County health officials quietly notified members of the Los Angeles County Board of Supervisors late Tuesday and early today that Beasley's employment history was incomplete.

"The supervisor is very, very concerned, said Tony Bell, spokesman for Supervisor Mike Antonovich. "We are trying to get a full accounting so that we can hold those responsible to account."

The fact that Beasley, who apparently came back into the county health system through an outside contractor, was back on the payroll raises numerous troubling questions.

In the letter terminating him, Christopher Arevalo, King-Harbor Hospital's interim chief executive, said Beasley's very employment "may very well potentially expose the county to liability and unnecessary scrutiny . . . and could jeopardize our health facilities' licensing/accreditation."

Beasley had disclosed his convictions a decade ago when he was first hired by County-USC Medical Center managers.

His criminal history had later been reviewed by other county managers when he was promoted and later transferred to what was then known as Martin Luther King Jr.-Drew Medical Center.

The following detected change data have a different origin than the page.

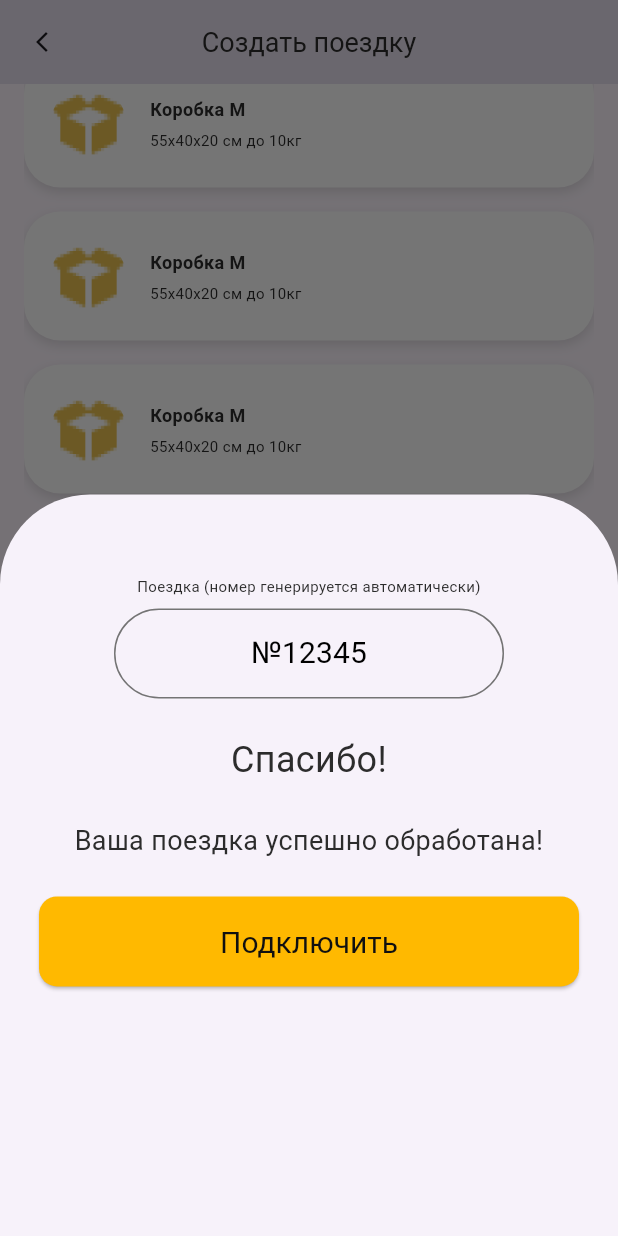
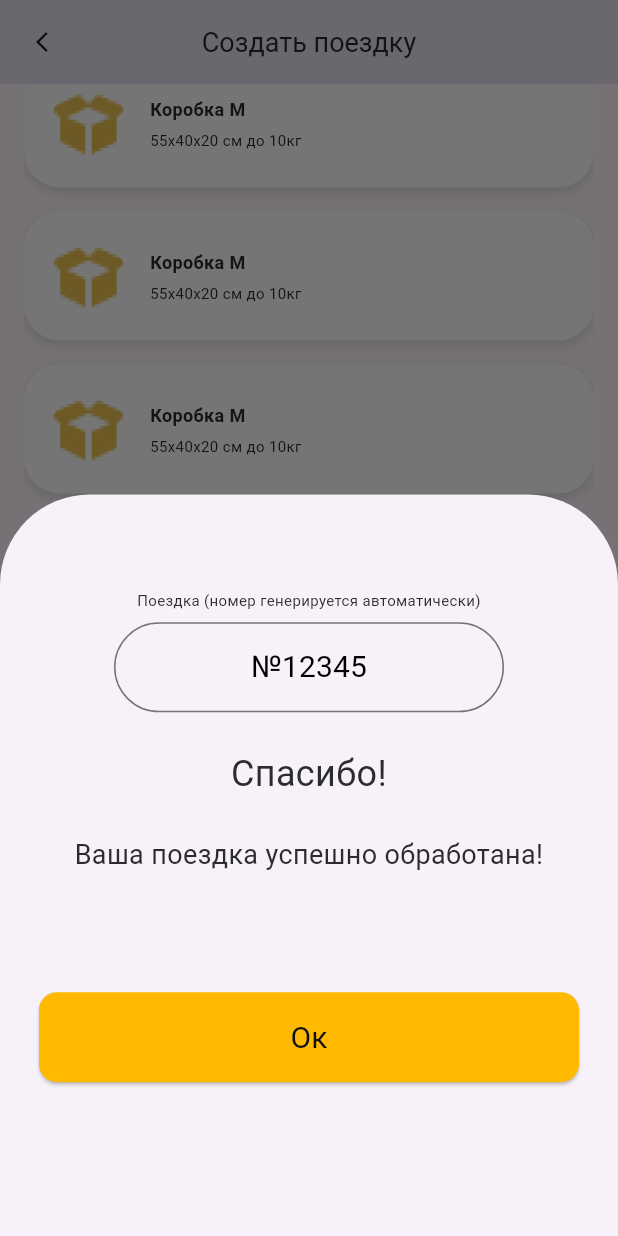
Before and after one commit to erjigit12/aist_cargo, a Flutter app: the PlaceOrderPage screen opened by its route, scrolled down 952 dp, after a tap on "Оформить", on a phone screen of 412 x 824 dp. Run offline on Flutter 3.47's test engine with Material 3 defaults, Android fonts, the phone set to English and light mode, and no system bars; our stand-ins replace flutter_bloc, flutter_svg, get_it.

Commit message:
deliver full done but i need the checkout

```diff
--- a/lib/src/feature/deliver/presentation/pages/place_order_page.dart
+++ b/lib/src/feature/deliver/presentation/pages/place_order_page.dart
@@ -210,7 +210,7 @@ class _PlaceOrderPageState extends State<PlaceOrderPage> {
             child: Column(
               crossAxisAlignment: CrossAxisAlignment.center,
               children: [
-                30.h,
+                const Spacer(flex: 1),
                 Text(
                   'Поездка (номер генерируется автоматически)',
                   textAlign: TextAlign.center,
@@ -261,11 +261,16 @@ class _PlaceOrderPageState extends State<PlaceOrderPage> {
                     color: AppColors.textColor,
                   ),
                 ),
-                24.h,
+                const Spacer(flex: 2),
                 ElevatedButtonWidget(
-                  title: 'Подключить',
-                  onPressed: () {},
+                  title: 'Ок',
+                  onPressed: () => Navigator.pushNamedAndRemoveUntil(
+                    context,
+                    AppRoutes.main,
+                    (route) => false,
+                  ),
                 ),
+                const Spacer(flex: 2),
               ],
             ),
           ),
```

In Beasley's termination letter, Arevalo said that county officials had repeatedly erred in overlooking Beasley's criminal history.

In addition to issues with his criminal history, the letter noted that Beasley had worked for several days in July 2008 despite having let his license as a radiological technologist expire.

Beasley was convicted of raping two women while on duty and in uniform as an LAPD officer in the early 1990s.

His actions cost the city of Los Angeles $300,000 in civil settlements for his victims.

Marvin Mathis, the attorney representing Beasley, could not immediately be reached for comment regarding the latest disclosure.

In an earlier interview, however, he said Beasley should be reinstated by the county because of his positive work evaluations.

"It's just a tragedy. He was a go-to person for the department. They knew about his history.

Every time he was promoted or transferred, he filled out an application and disclosed it. There was a discussion each time," Mathis told The Times.